A research paper anchors its strength and credibility to the studies and literature that support it. Without a sound background of the study, usually done in chapter two in most research papers, the entire study’s reliability becomes shaky and its relevance quite unstable. Why?
Chapter two of most research papers is called the Background Study or Review of Related Literature. It is important in determining the overall credibility of a research paper because it presents previous researches and literatures that support the main claim of the ongoing study.

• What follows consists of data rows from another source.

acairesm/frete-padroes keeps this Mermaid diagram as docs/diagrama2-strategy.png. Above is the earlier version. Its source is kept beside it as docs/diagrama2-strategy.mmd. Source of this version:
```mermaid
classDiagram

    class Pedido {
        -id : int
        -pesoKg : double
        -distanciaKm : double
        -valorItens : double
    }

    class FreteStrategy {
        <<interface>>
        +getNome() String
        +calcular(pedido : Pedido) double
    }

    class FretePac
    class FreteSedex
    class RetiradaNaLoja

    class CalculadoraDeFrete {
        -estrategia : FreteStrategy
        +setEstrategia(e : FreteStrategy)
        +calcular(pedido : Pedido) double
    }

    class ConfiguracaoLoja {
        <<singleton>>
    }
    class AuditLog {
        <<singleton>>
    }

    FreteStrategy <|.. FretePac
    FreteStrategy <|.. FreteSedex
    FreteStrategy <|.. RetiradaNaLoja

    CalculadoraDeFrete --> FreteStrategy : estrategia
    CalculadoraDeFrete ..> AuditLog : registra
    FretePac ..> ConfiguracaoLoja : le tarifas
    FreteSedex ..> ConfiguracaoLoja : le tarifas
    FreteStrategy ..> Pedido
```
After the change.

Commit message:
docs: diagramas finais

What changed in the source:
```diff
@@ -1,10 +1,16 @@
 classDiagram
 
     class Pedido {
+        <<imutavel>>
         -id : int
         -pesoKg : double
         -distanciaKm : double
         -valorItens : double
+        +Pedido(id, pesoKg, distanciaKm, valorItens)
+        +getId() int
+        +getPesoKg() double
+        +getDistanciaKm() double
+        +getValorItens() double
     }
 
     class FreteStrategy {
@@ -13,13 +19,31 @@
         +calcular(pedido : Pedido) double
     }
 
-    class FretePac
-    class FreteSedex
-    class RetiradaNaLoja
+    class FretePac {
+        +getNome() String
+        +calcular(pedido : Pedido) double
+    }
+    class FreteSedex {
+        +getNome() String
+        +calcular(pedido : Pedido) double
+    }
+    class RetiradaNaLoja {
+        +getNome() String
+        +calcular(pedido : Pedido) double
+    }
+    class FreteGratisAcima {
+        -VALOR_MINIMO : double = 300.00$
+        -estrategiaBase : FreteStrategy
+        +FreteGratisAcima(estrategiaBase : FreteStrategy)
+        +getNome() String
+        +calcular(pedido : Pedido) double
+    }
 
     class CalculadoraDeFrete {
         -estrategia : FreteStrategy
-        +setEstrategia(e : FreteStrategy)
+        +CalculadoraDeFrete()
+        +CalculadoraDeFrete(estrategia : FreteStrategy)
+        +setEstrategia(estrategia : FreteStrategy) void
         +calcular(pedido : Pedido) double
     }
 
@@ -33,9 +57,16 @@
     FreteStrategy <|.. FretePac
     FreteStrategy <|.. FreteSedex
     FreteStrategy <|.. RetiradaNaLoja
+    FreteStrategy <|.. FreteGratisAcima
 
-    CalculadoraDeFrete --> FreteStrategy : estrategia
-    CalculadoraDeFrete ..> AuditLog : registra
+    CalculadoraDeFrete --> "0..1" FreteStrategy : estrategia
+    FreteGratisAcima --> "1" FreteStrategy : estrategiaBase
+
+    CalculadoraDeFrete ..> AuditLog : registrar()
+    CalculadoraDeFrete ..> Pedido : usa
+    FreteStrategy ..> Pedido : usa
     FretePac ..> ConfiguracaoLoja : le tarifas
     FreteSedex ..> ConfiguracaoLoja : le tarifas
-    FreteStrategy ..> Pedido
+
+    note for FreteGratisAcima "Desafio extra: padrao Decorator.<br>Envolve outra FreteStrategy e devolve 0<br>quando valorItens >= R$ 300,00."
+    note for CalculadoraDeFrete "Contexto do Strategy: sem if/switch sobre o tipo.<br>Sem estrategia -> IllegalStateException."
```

A background study is usually long. Some research papers even have chapter twos that comprise half of the entire research paper. It basically depends on how extensive researches have previously been done in the field or subject to be investigated. Although, it doesn’t essentially mean that the longer the background study the more quality the research paper gets. It doesn’t follow because it all boils down to getting the appropriate studies to efficiently support the paper.
Through the review of related literature, the researcher builds the study’s relevance by citing related study or studies that lead up to the current research. Previous studies serve as a foundation to a research paper, rooting down its worth to prior facts and ideologies. Chapter two also contains a definition of terms section specifically when the
However, understanding the importance of a sound background study is just the initial step. The challenge is how and where to gather the right research materials to be employed in chapter two.
Writing a research paper’s background study entails a crucial process of information collection. In order to produce a relevance-driven chapter two, data selection is very critical. Being in the right place and having the right materials is vital in writing research papers.
Libraries are more often than not the right initial place to be. General reference books such as encyclopedias and books are good starting point in doing research. General reference materials help the researcher to be better acquainted with the subject. But it doesn’t stop there – there’s a lot of place to be if a research paper aspires for great academic recognitions.
After conducting an initial background research, a more comprehensive research using journals, magazines, newspapers, and the Internet are advisable to employ. Why? Review of related literature is not merely about previous studies. It also can add a fresh touch of details. Journals, magazines and newspapers usually provide more current information on than reference books. These materials only add up to the scholastic value of the research paper.
Also, the internet can be a valuable for supplementing source to the data gathered from books and journals. On the other hand, it is an imperative to evaluate the information to be taken from the Internet – accuracy, content and author are prime criteria. With the enormous challenge to prove a main argument, writing research papers call for keen attention to the chapter that anchors its way to proving its relevance – the study of the background.